WHAT TO DO - Once the pictures are set aside, copy everything else in the records exactly.

RECORDS SUPPLIED -
== Segment start ==
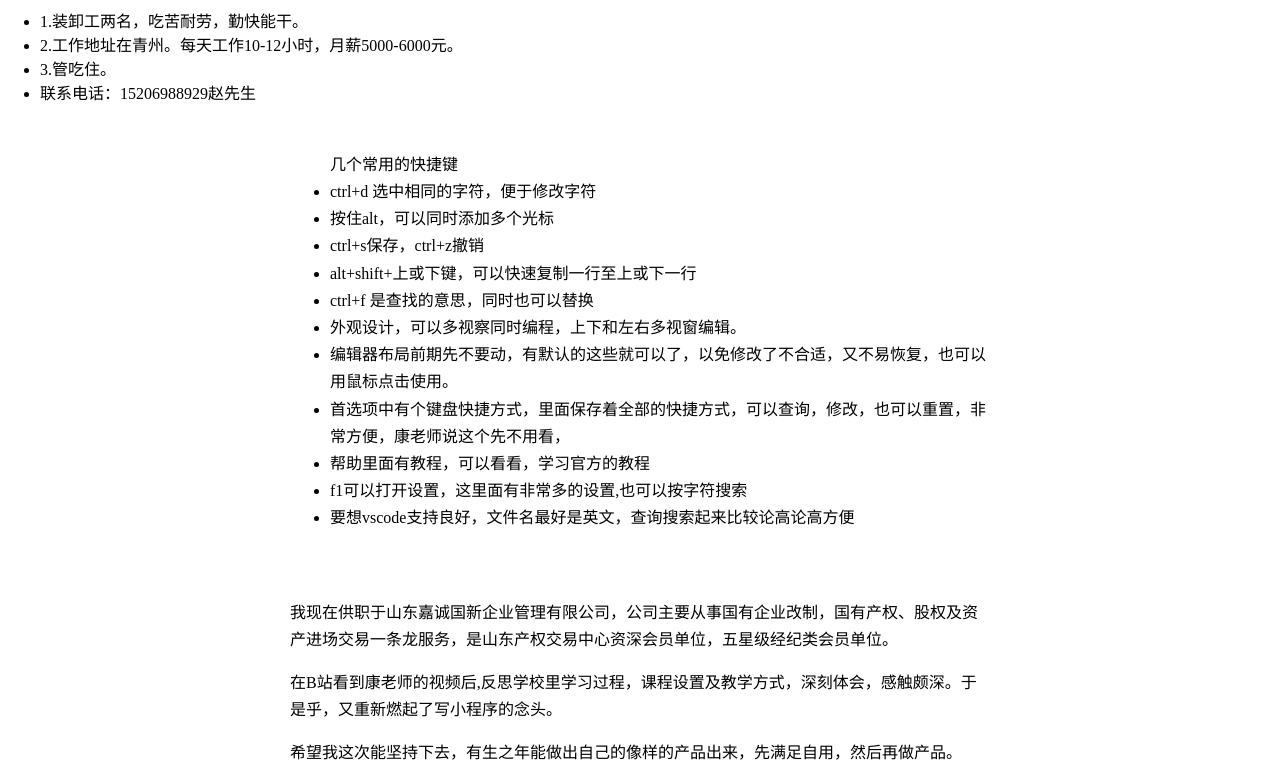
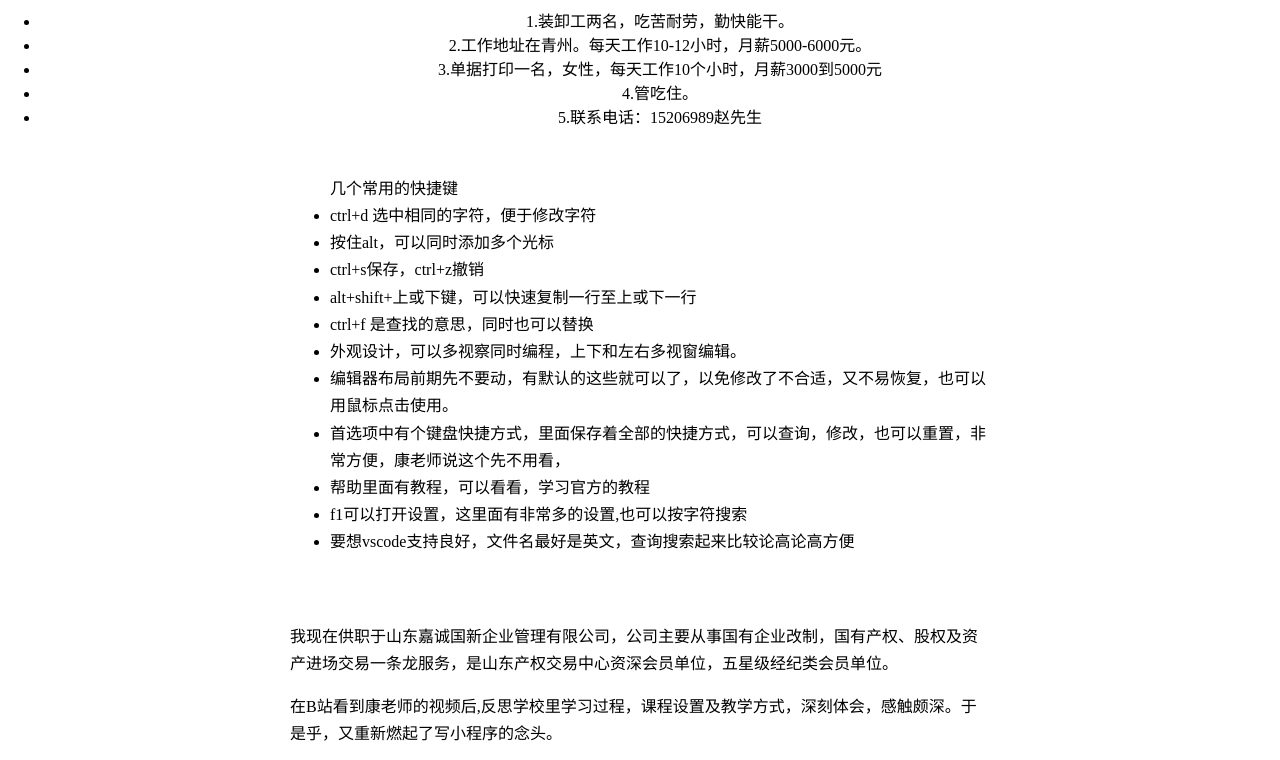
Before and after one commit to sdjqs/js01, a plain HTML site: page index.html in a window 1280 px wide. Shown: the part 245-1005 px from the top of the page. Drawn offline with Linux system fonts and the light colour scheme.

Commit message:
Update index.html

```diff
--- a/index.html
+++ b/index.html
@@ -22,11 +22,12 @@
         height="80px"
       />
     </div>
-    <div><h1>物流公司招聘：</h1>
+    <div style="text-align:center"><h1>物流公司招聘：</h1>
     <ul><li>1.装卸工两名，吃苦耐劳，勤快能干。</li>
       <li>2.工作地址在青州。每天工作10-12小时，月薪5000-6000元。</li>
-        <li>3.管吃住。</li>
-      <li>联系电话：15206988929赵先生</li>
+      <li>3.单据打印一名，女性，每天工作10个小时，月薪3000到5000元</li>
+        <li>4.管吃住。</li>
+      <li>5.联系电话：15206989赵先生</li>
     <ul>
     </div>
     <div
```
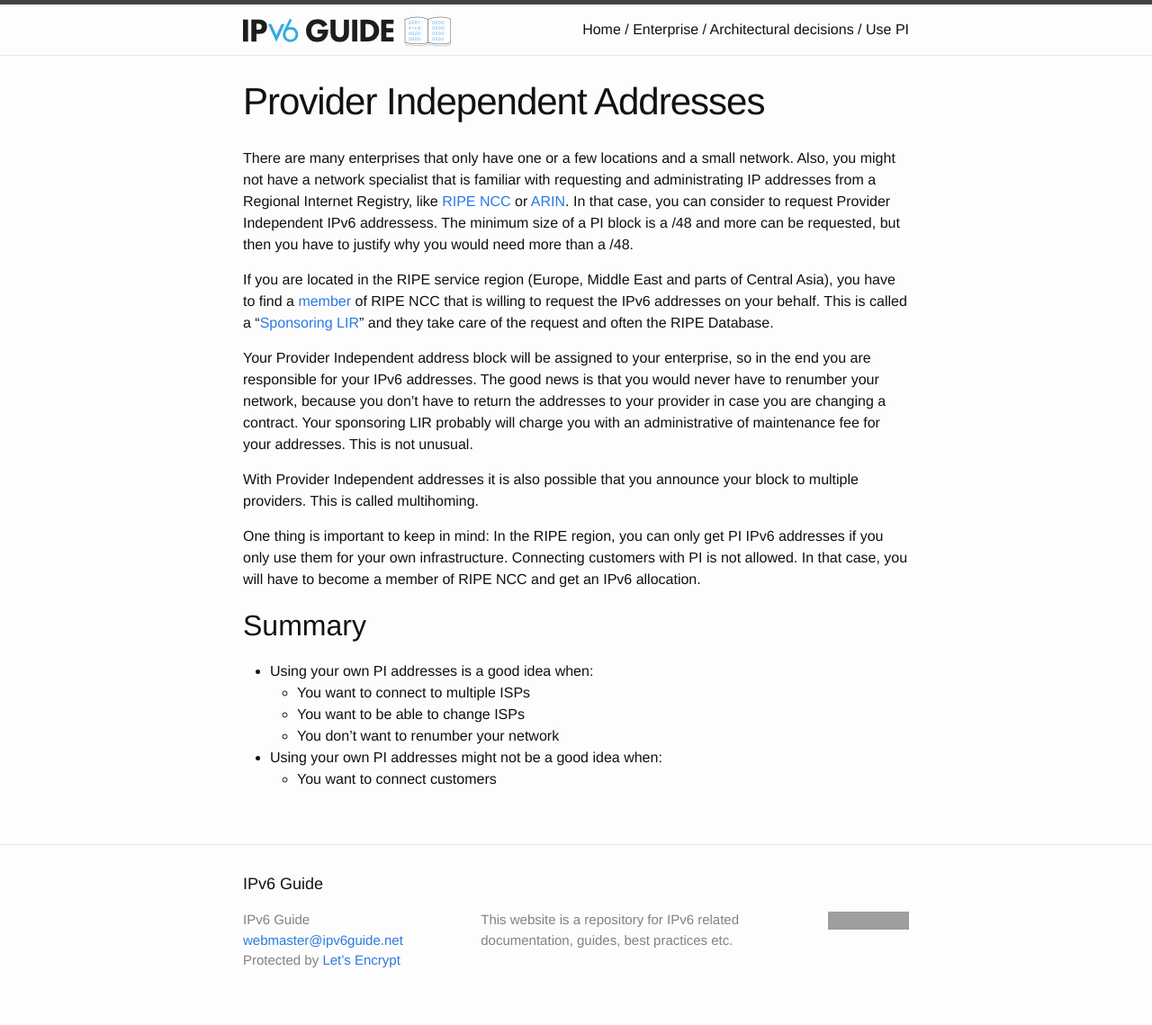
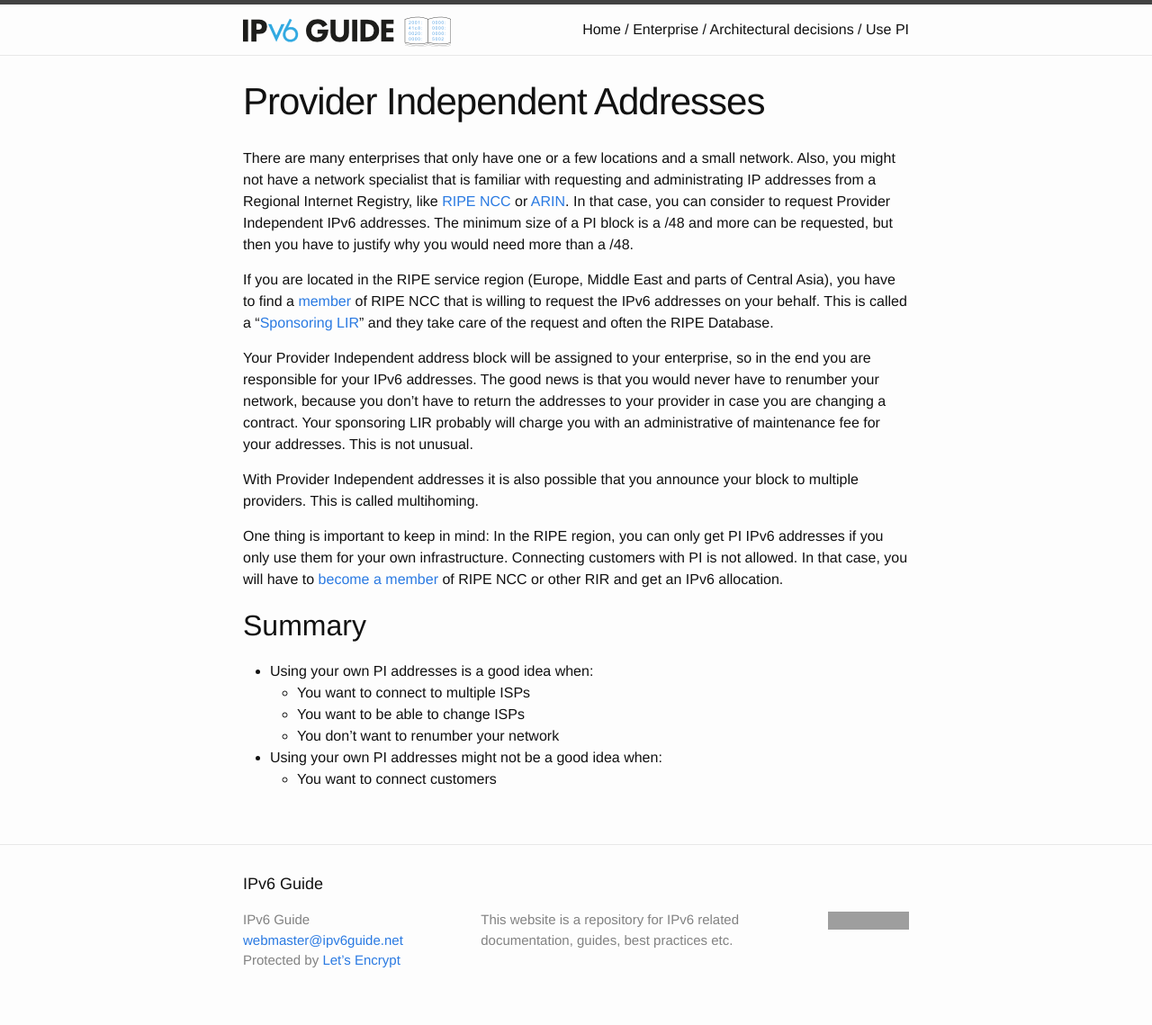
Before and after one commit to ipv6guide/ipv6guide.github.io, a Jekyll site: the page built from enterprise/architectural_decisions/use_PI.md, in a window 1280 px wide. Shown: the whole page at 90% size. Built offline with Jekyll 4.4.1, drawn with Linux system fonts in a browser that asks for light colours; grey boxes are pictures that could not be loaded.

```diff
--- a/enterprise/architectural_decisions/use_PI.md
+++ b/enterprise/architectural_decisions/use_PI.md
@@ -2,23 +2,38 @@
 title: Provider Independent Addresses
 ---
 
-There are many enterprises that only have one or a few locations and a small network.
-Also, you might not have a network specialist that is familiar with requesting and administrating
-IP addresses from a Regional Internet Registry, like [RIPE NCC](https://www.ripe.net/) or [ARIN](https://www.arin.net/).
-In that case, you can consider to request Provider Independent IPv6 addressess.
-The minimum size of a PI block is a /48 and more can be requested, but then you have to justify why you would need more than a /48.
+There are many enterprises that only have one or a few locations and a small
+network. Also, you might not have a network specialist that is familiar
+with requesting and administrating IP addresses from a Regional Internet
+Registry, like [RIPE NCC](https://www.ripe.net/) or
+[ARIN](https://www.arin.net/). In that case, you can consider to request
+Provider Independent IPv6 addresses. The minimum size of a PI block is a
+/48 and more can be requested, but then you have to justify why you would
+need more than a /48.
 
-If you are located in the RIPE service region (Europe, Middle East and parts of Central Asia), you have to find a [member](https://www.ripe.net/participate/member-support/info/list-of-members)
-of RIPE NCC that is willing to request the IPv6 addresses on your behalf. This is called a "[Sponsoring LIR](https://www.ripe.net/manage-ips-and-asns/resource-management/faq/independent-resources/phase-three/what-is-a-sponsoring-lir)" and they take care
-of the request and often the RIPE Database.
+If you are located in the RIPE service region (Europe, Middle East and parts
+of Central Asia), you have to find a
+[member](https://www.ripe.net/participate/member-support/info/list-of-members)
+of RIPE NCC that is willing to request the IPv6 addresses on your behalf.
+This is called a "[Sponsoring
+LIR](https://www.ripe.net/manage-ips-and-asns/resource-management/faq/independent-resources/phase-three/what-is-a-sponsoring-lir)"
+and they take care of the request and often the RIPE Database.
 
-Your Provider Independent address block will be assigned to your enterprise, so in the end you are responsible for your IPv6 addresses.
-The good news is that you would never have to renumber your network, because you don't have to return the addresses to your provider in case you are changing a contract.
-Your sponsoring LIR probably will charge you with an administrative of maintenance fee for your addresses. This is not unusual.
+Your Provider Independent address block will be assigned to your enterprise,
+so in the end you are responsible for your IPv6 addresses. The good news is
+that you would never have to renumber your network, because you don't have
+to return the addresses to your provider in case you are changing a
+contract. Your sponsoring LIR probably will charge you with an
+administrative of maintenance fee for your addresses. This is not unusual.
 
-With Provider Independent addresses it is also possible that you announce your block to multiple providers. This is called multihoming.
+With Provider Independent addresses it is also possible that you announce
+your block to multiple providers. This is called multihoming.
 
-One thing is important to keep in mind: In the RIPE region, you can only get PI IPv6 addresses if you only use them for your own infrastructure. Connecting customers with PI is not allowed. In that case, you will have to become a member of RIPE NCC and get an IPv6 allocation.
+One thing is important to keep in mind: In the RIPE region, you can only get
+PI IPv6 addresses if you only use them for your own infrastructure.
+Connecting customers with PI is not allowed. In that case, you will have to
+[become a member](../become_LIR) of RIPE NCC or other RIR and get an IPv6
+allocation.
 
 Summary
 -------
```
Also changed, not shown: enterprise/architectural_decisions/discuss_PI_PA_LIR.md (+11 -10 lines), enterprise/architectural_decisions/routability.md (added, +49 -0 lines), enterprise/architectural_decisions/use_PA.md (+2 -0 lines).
== Segment end ==
WRITTEN ANSWER -
Before and after one commit to sdjqs/js01, a plain HTML site: page index.html in a window 1280 px wide. Shown: the part 245-1005 px from the top of the page. Drawn offline with Linux system fonts and the light colour scheme.

Commit message:
Update index.html

```diff
--- a/index.html
+++ b/index.html
@@ -22,11 +22,12 @@
         height="80px"
       />
     </div>
-    <div><h1>物流公司招聘：</h1>
+    <div style="text-align:center"><h1>物流公司招聘：</h1>
     <ul><li>1.装卸工两名，吃苦耐劳，勤快能干。</li>
       <li>2.工作地址在青州。每天工作10-12小时，月薪5000-6000元。</li>
-        <li>3.管吃住。</li>
-      <li>联系电话：15206988929赵先生</li>
+      <li>3.单据打印一名，女性，每天工作10个小时，月薪3000到5000元</li>
+        <li>4.管吃住。</li>
+      <li>5.联系电话：15206989赵先生</li>
     <ul>
     </div>
     <div
```
Before and after one commit to ipv6guide/ipv6guide.github.io, a Jekyll site: the page built from enterprise/architectural_decisions/use_PI.md, in a window 1280 px wide. Shown: the whole page at 90% size. Built offline with Jekyll 4.4.1, drawn with Linux system fonts in a browser that asks for light colours; grey boxes are pictures that could not be loaded.

```diff
--- a/enterprise/architectural_decisions/use_PI.md
+++ b/enterprise/architectural_decisions/use_PI.md
@@ -2,23 +2,38 @@
 title: Provider Independent Addresses
 ---
 
-There are many enterprises that only have one or a few locations and a small network.
-Also, you might not have a network specialist that is familiar with requesting and administrating
-IP addresses from a Regional Internet Registry, like [RIPE NCC](https://www.ripe.net/) or [ARIN](https://www.arin.net/).
-In that case, you can consider to request Provider Independent IPv6 addressess.
-The minimum size of a PI block is a /48 and more can be requested, but then you have to justify why you would need more than a /48.
+There are many enterprises that only have one or a few locations and a small
+network. Also, you might not have a network specialist that is familiar
+with requesting and administrating IP addresses from a Regional Internet
+Registry, like [RIPE NCC](https://www.ripe.net/) or
+[ARIN](https://www.arin.net/). In that case, you can consider to request
+Provider Independent IPv6 addresses. The minimum size of a PI block is a
+/48 and more can be requested, but then you have to justify why you would
+need more than a /48.
 
-If you are located in the RIPE service region (Europe, Middle East and parts of Central Asia), you have to find a [member](https://www.ripe.net/participate/member-support/info/list-of-members)
-of RIPE NCC that is willing to request the IPv6 addresses on your behalf. This is called a "[Sponsoring LIR](https://www.ripe.net/manage-ips-and-asns/resource-management/faq/independent-resources/phase-three/what-is-a-sponsoring-lir)" and they take care
-of the request and often the RIPE Database.
+If you are located in the RIPE service region (Europe, Middle East and parts
+of Central Asia), you have to find a
+[member](https://www.ripe.net/participate/member-support/info/list-of-members)
+of RIPE NCC that is willing to request the IPv6 addresses on your behalf.
+This is called a "[Sponsoring
+LIR](https://www.ripe.net/manage-ips-and-asns/resource-management/faq/independent-resources/phase-three/what-is-a-sponsoring-lir)"
+and they take care of the request and often the RIPE Database.
 
-Your Provider Independent address block will be assigned to your enterprise, so in the end you are responsible for your IPv6 addresses.
-The good news is that you would never have to renumber your network, because you don't have to return the addresses to your provider in case you are changing a contract.
-Your sponsoring LIR probably will charge you with an administrative of maintenance fee for your addresses. This is not unusual.
+Your Provider Independent address block will be assigned to your enterprise,
+so in the end you are responsible for your IPv6 addresses. The good news is
+that you would never have to renumber your network, because you don't have
+to return the addresses to your provider in case you are changing a
+contract. Your sponsoring LIR probably will charge you with an
+administrative of maintenance fee for your addresses. This is not unusual.
 
-With Provider Independent addresses it is also possible that you announce your block to multiple providers. This is called multihoming.
+With Provider Independent addresses it is also possible that you announce
+your block to multiple providers. This is called multihoming.
 
-One thing is important to keep in mind: In the RIPE region, you can only get PI IPv6 addresses if you only use them for your own infrastructure. Connecting customers with PI is not allowed. In that case, you will have to become a member of RIPE NCC and get an IPv6 allocation.
+One thing is important to keep in mind: In the RIPE region, you can only get
+PI IPv6 addresses if you only use them for your own infrastructure.
+Connecting customers with PI is not allowed. In that case, you will have to
+[become a member](../become_LIR) of RIPE NCC or other RIR and get an IPv6
+allocation.
 
 Summary
 -------
```
Also changed, not shown: enterprise/architectural_decisions/discuss_PI_PA_LIR.md (+11 -10 lines), enterprise/architectural_decisions/routability.md (added, +49 -0 lines), enterprise/architectural_decisions/use_PA.md (+2 -0 lines).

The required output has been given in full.